There’s Danger For Children On the Internet
The danger of predators and molesters preying on innocent children over the Internet was addressed by Rock away’s Weed and Seed program when it presented two workshops – at the Arverne Public Library and at the 101st Precinct’s monthly community meeting – on January 21.
According to The New York State Division of Criminal Justice Services (NYSDCJS) website, in 1995 two million children had access to the Internet from their homes. In 2002, over 45 million children had such access. By 2005, it is expected that 77 million children will be able to access the Internet.
At the workshop, Detectives Travis Rapp and Domingo Gonzalez, of the NYPD’s Computer Crime Squad, exp lained how predators work and what parents can do to keep their children safe on the Internet.
"This is the instant messaging generation," said Rapp, who called instant messages a key form of communication for young people. "Close to 13 million teenagers use instant messaging as a mode of communication. Obvious ly, this stat is a lot higher. Almost every kid has some form of communication with instant messaging."
Instant Messaging, which provides those using it with real time conversations over the Internet, and emails are the two forms of communication that are used when drawing children and teenagers in to the world of molesters and predators on the Internet.

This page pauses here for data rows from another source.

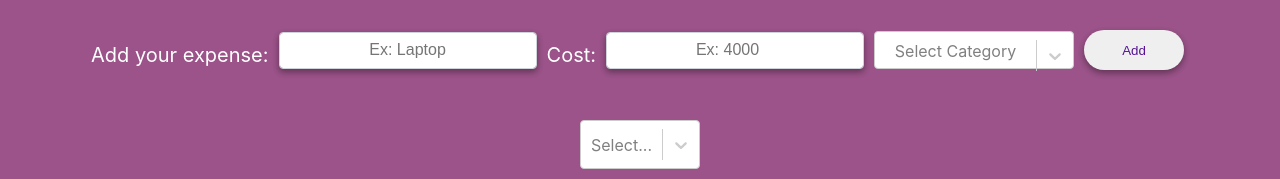
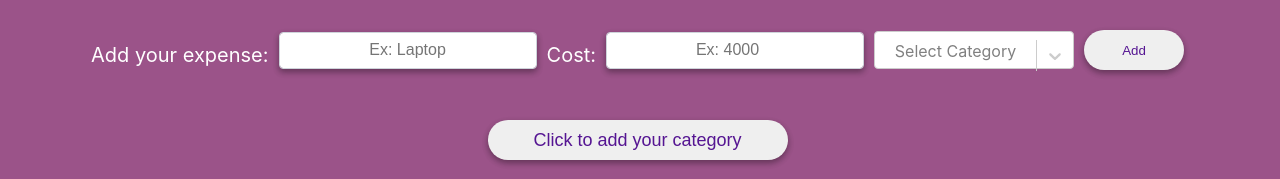
Before and after one commit to NataliaJeszke/expenses-redux-chart, a React (Create React App) app: page / in a window 1280 px wide. Shown: the part 621-800 px from the top of the page. Built offline with nearby package versions, Linux system fonts and the light colour scheme.

Commit message:
added go to add category button

```diff
--- a/src/components/Chart/Chart.jsx
+++ b/src/components/Chart/Chart.jsx
@@ -2,6 +2,7 @@ import { Chart as ChartJS, ArcElement, Tooltip, Legend } from "chart.js";
 import { Pie } from "react-chartjs-2";
 import { useSelector } from "react-redux";
 import ChartStyle from "./ChartStyle.module.css";
+
 ChartJS.register(ArcElement, Tooltip, Legend);
 
 export function Chart() {
--- a/src/components/Header/Header.jsx
+++ b/src/components/Header/Header.jsx
@@ -1,12 +1,15 @@
 import HeaderStyle from "./Header.style.module.css";
 import treeImg from "./img/header.png";
+
 export function Header() {
   return (
     <header className={HeaderStyle.header}>
       <div className={HeaderStyle.headerDiv}>
         <div className={HeaderStyle.textContainer}>
           <div className={HeaderStyle.texts}>
-            <div><h1 className={HeaderStyle.h1}>Budget Tracker</h1></div>
+            <div>
+              <h1 className={HeaderStyle.h1}>Budget Tracker</h1>
+            </div>
           </div>
           <div className={HeaderStyle.text}>
             <h2 className={HeaderStyle.h2}>Keep up with your expenses</h2>
--- /dev/null
+++ b/src/components/Main/LinkToUserCategories/LinkToUserCategories.jsx
@@ -0,0 +1,11 @@
+import linkStyle from "./LinkToUserCategoriesStyle.module.css"
+
+export function LinkToUserCategories() {
+  return (
+    <div>
+      <a href="#addCategory">
+        <button className={linkStyle.buttonLink}>Click to add your category</button>
+      </a>
+    </div>
+  );
+}
--- /dev/null
+++ b/src/components/Main/LinkToUserCategories/LinkToUserCategoriesStyle.module.css
@@ -0,0 +1,5 @@
+.buttonLink{
+    width: 300px;
+    margin-top: 50px;
+    font-size: 18px;
+}
--- a/src/components/Main/List/List.jsx
+++ b/src/components/Main/List/List.jsx
@@ -1,5 +1,6 @@
 import { ListItem } from "../../ListItem/ListItem";
-import listStyle from "./ListStyle.module.css"
+import listStyle from "./ListStyle.module.css";
+
 export function List({ items }) {
   return (
     <div>
--- a/src/components/Main/Main.jsx
+++ b/src/components/Main/Main.jsx
@@ -3,12 +3,14 @@ import { ExpensesContainer } from "../../containers/ExpensesContainer/ExpensesCo
 import { Chart } from "../Chart/Chart";
 import { InputSection } from "./InputSection/InputSection";
 import mainStyle from "./MainStyle.module.css";
+import { LinkToUserCategories } from "./LinkToUserCategories/LinkToUserCategories";
 
 export function Main() {
   return (
     <>
       <div className={mainStyle.main}>
         <InputSection />
+        <LinkToUserCategories/>
         <div className={mainStyle.main_ex_chart}>
           <ExpensesContainer />
           <Chart />
--- a/src/containers/CategoryInput/CategoryInput.jsx
+++ b/src/containers/CategoryInput/CategoryInput.jsx
@@ -19,7 +19,7 @@ export function CategoryInput() {
   }
 
   return (
-    <form onSubmit={submit}>
+    <form onSubmit={submit} id="addCategory">
       <label htmlFor="categoryValue">Add Category:</label>
       <input
         type="text"
--- a/src/containers/ExpenseTotal/ExpenseTotal.jsx
+++ b/src/containers/ExpenseTotal/ExpenseTotal.jsx
@@ -1,5 +1,6 @@
 import { useSelector } from "react-redux";
 import expensesTotalStyle from "./ExpensesTotalStyle.module.css";
+
 export function ExpenseTotal(props) {
   const expenses = props.expenses;
   const income = useSelector((store) => store.INCOME.income);
--- a/src/containers/FilterExpenses/FilterExpenses.jsx
+++ b/src/containers/FilterExpenses/FilterExpenses.jsx
@@ -1,5 +1,4 @@
-import { useDispatch } from "react-redux";
-import { useSelector } from "react-redux";
+import { useDispatch, useSelector } from "react-redux";
 import { filteredExpensesAction } from "../../store/expense/expense-slice";
 
 export const FilterExpenses = (selectedCategories) => {
```
Also changed, not shown: src/containers/SelectInput/SelectInput.jsx (+10 -12 lines).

Young people can be themselves, or who they what through profiles that they can fill out to go along with their screen names.
"It’s like their persona of who they are," explained Detective Rapp. "Pro files can be dangerous. Predators, molesters or the people on the Internet use [profiles] to search for certain criteria.
"For example, a bad guy wants to look for a blond haired, blue-eyed boy, age 10 to 1385[the guy] will look in the profiles because some kid put that [information] in his profile."
Parents must make sure that children do not put important information such as home addresses, date of birth, telephone numbers and full names in profiles.
Describing a case scenario used by the NYPD, Rapp explained how easy it was for the department to find information about a child with just the name and location provided in an online profile. In half an hour, they found out the child’s exact address and school.
Using instant messaging, pedo philes on the Internet will begin a conversation with sexual overtones with the youngster within minutes of the initial contact.
To explain the way a predator on the Internet works, Rapp discussed the first case tried for online offenses in New York City.
"We’ve gone undercover and pretended to be anything from an 80 year-old person to a 10 year-old child," continued Rapp.
In the case above, on one end was a federal agent, on the other end was "an individual, using a web cam, masturbating to the undercover agent who he thought was a 13 year-old girl."
Through emails almost anything can be sent – pictures (including nude ones), sound waves or video.
Other dangers for children on the Internet are inappropriate websites.
Many times young people are tricked into logging on to site because its domain name is similar to another. Rapp gave one example of a child who might want to get onto the website www.whitehouse.gov to write a school report. Websites with .com in the name are the most common and the mistake of typing www.white house.com could be an easy one. If a child does make such a mistake, the .com will goes directly to a pornography site.
The misspelling of a website name or an innocent search for a site using a simple word such as "boys" can bring up inappropriate sites.
"Children have the most exposure to things on the Internet," Rapp said. "As adults we can understand these exposures that we see, but to a child it’s very hard for them to comprehend and once exposed it’s very hard for them to erase it."
There is no such thing as privacy for a child when it comes to the computer. Parents need to know all their children’s screen names and passwords.
"When you set up the account, you set up the account for your child, you put the passwords in," continued Rapp.
Parents should know what is in their child’s profile and any links that may be there.
Also, the computer should never be put in a child’s bedroom.
"Put the computer in a common area – whether it be the kitchen, the living room – somewhere you can [discreetly look over their shoulders] and keep walking," said Rapp.
Rapp explained that there are many types of monitoring software, such as NetNanny and AOL Washer that parents could install on the computer without the child’s knowledge. Soft ware like this can keep track of websites the child has visited, log emails and more.
Unless the parent is present, the NYSDCJS website instructs parents to tell their children to never meet anybody they have met online or in chat rooms.
The Criminal Justice website also says that ground rules should be set for children for when they go online.
In addition, parents should not be afraid of the Internet. They need to learn the abbreviations and language that is used in instant messaging chats.
Parents should also let their children know that their concern is for their safety.
"If you feel that your child is a victim, save the evidence [chats, printouts of emails] and never blame the child," instructed Rapp, who said to get in touch with your local police immediately.
For additional information on Inter net dangers facing children and what parents can do, the NYSDCJS web site is http://criminal just ice.state.ny.us/ mis s ing/i_safe ty/i_in tro.htm, the website for the Center for Missing and Exploited Children is http://missing kids.com/. The Cyber Tipline/Child Pornography Tipline is 1 800 843-5678.